Clearly there are compression fractures of the L2 and L3 superior endplates. The sclerotic lines in the upper portion of the vertebral bodies are due to compressed bone. The upper part of the posterior cortices is also buckled to the spinal canal. If you want to use the Thoraco-Lumbar Injury Classification and Severity (TLICS) terminology, you may call the morphology of this fracture as “burst” but there are more findings to consider. In particular, the interspinous distance at L1-L2 appears increased compared to the remaining interspinous distances, a finding that should raise suspicious (but is not definitive for) injury to the posterior ligamentous complex.
Image A (Sagittal image through patient’s right) shows a horizontally oriented fracture through the posterior elements at L2 on the right side. Image B on the other hand shows fractures of the left superior articular process of L2 with mild widening of the left L1-L2 facet joint compared to the right. Based on these additional fracture, one can make the case that the fracture is best described as a distraction pattern or “Chance” fracture.

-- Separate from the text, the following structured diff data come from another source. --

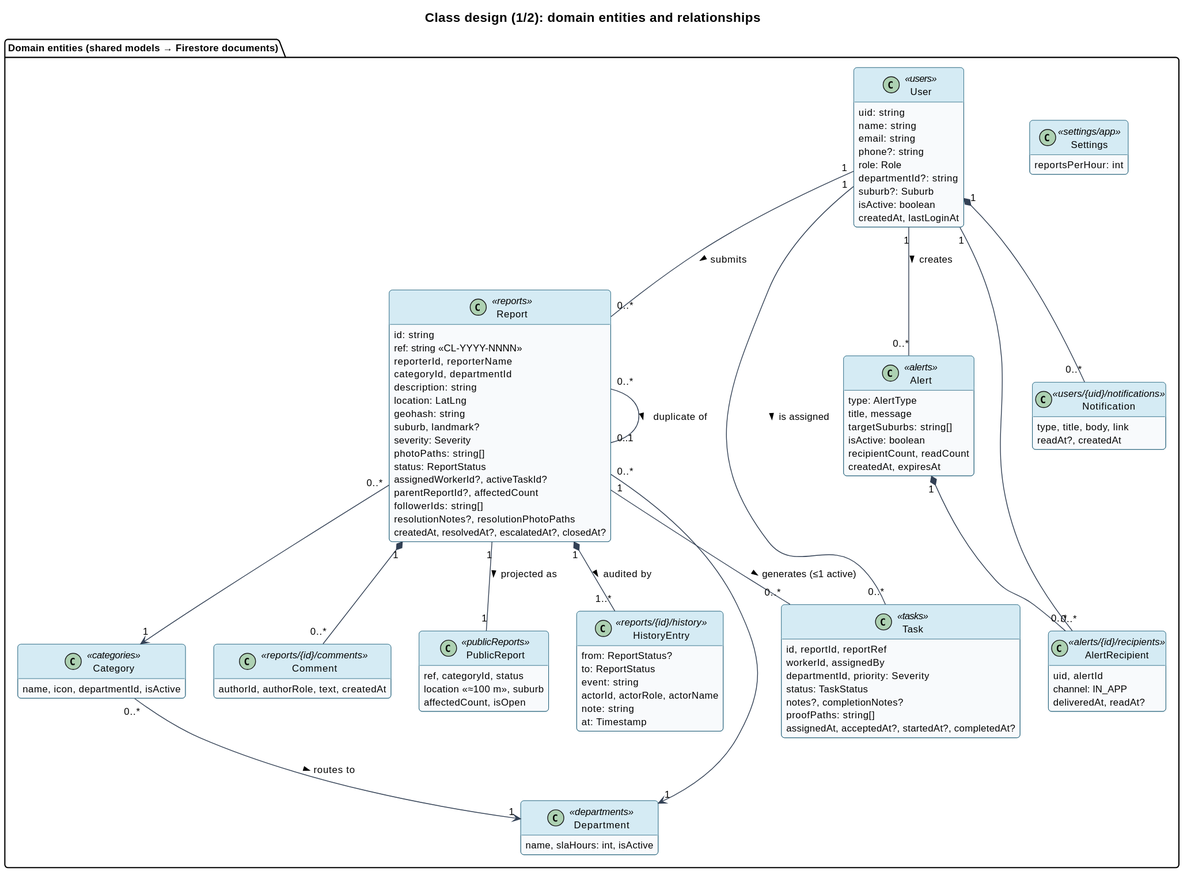
The PlantUML diagram docs/diagrams/class-domain.svg in altechemist/civiclink, before a commit. The source it was exported from:
```plantuml
@startuml
!include _style.iuml
hide empty members
title Class design (1/2): domain entities and relationships
package "Domain entities (shared models → Firestore documents)" {
  class User <<users>> {
    uid: string
    name: string
    email: string
    phone?: string
    role: Role
    departmentId?: string
    suburb?: Suburb
    isActive: boolean
    createdAt, lastLoginAt
  }
  class Report <<reports>> {
    id: string
    ref: string  «CL-YYYY-NNNN»
    reporterId, reporterName
    categoryId, departmentId
    description: string
    location: LatLng
    geohash: string
    suburb, landmark?
    severity: Severity
    photoPaths: string[]
    status: ReportStatus
    assignedWorkerId?, activeTaskId?
    parentReportId?, affectedCount
    followerIds: string[]
    resolutionNotes?, resolutionPhotoPaths
    createdAt, resolvedAt?, escalatedAt?, closedAt?
  }
  class HistoryEntry <<reports/{id}/history>> {
    from: ReportStatus?
    to: ReportStatus
    event: string
    actorId, actorRole, actorName
    note: string
    at: Timestamp
  }
  class Task <<tasks>> {
    id, reportId, reportRef
    workerId, assignedBy
    departmentId, priority: Severity
    status: TaskStatus
    notes?, completionNotes?
    proofPaths: string[]
    assignedAt, acceptedAt?, startedAt?, completedAt?
  }
  class Alert <<alerts>> {
    type: AlertType
    title, message
    targetSuburbs: string[]
    isActive: boolean
    recipientCount, readCount
    createdAt, expiresAt
  }
  class AlertRecipient <<alerts/{id}/recipients>> {
    uid, alertId
    channel: IN_APP
    deliveredAt, readAt?
  }
  class Notification <<users/{uid}/notifications>> {
    type, title, body, link
    readAt?, createdAt
  }
  class Department <<departments>> {
    name, slaHours: int, isActive
  }
  class Category <<categories>> {
    name, icon, departmentId, isActive
  }
  class Comment <<reports/{id}/comments>> {
    authorId, authorRole, text, createdAt
  }
  class Settings <<settings/app>> {
    reportsPerHour: int
  }
  class PublicReport <<publicReports>> {
    ref, categoryId, status
    location «≈100 m», suburb
    affectedCount, isOpen
  }
}

User "1" -- "0..*" Report : submits >
User "1" -- "0..*" Task : is assigned >
Report "1" *-- "1..*" HistoryEntry : audited by >
Report "1" *-- "0..*" Comment
Report "1" -- "0..*" Task : generates (≤1 active) >
Report "0..*" -- "0..1" Report : duplicate of >
Report "1" -- "1" PublicReport : projected as >
Category "0..*" --> "1" Department : routes to >
Report "0..*" --> "1" Category
Report "0..*" --> "1" Department
Alert "1" *-- "0..*" AlertRecipient
User "1" -- "0..*" AlertRecipient
User "1" *-- "0..*" Notification
User "1" -- "0..*" Alert : creates >
@enduml
```
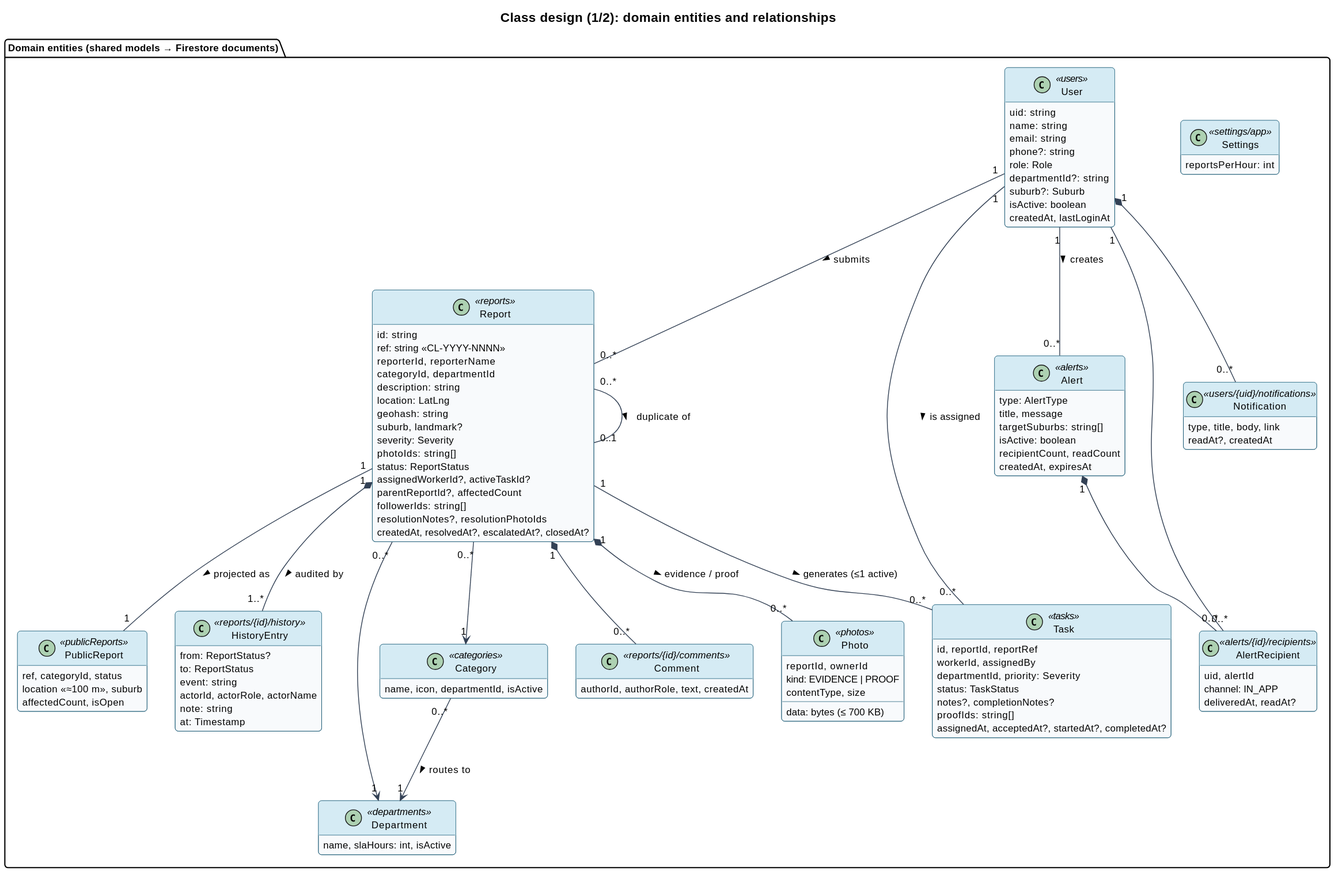
After the change.

Change to the diagram source:
```diff
@@ -24,12 +24,12 @@
     geohash: string
     suburb, landmark?
     severity: Severity
-    photoPaths: string[]
+    photoIds: string[]
     status: ReportStatus
     assignedWorkerId?, activeTaskId?
     parentReportId?, affectedCount
     followerIds: string[]
-    resolutionNotes?, resolutionPhotoPaths
+    resolutionNotes?, resolutionPhotoIds
     createdAt, resolvedAt?, escalatedAt?, closedAt?
   }
   class HistoryEntry <<reports/{id}/history>> {
@@ -46,7 +46,7 @@
     departmentId, priority: Severity
     status: TaskStatus
     notes?, completionNotes?
-    proofPaths: string[]
+    proofIds: string[]
     assignedAt, acceptedAt?, startedAt?, completedAt?
   }
   class Alert <<alerts>> {
@@ -78,6 +78,12 @@
   class Settings <<settings/app>> {
     reportsPerHour: int
   }
+  class Photo <<photos>> {
+    reportId, ownerId
+    kind: EVIDENCE | PROOF
+    contentType, size
+    data: bytes (≤ 700 KB)
+  }
   class PublicReport <<publicReports>> {
     ref, categoryId, status
     location «≈100 m», suburb
@@ -92,6 +98,7 @@
 Report "1" -- "0..*" Task : generates (≤1 active) >
 Report "0..*" -- "0..1" Report : duplicate of >
 Report "1" -- "1" PublicReport : projected as >
+Report "1" *-- "0..*" Photo : evidence / proof >
 Category "0..*" --> "1" Department : routes to >
 Report "0..*" --> "1" Category
 Report "0..*" --> "1" Department
```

Regardless, these additional fractures make an injury to the posterior ligamentous complex much more likely and so an MRI is warranted to assess the ligaments.
The L2 left transverse process is also fractured but it’s not of much concern!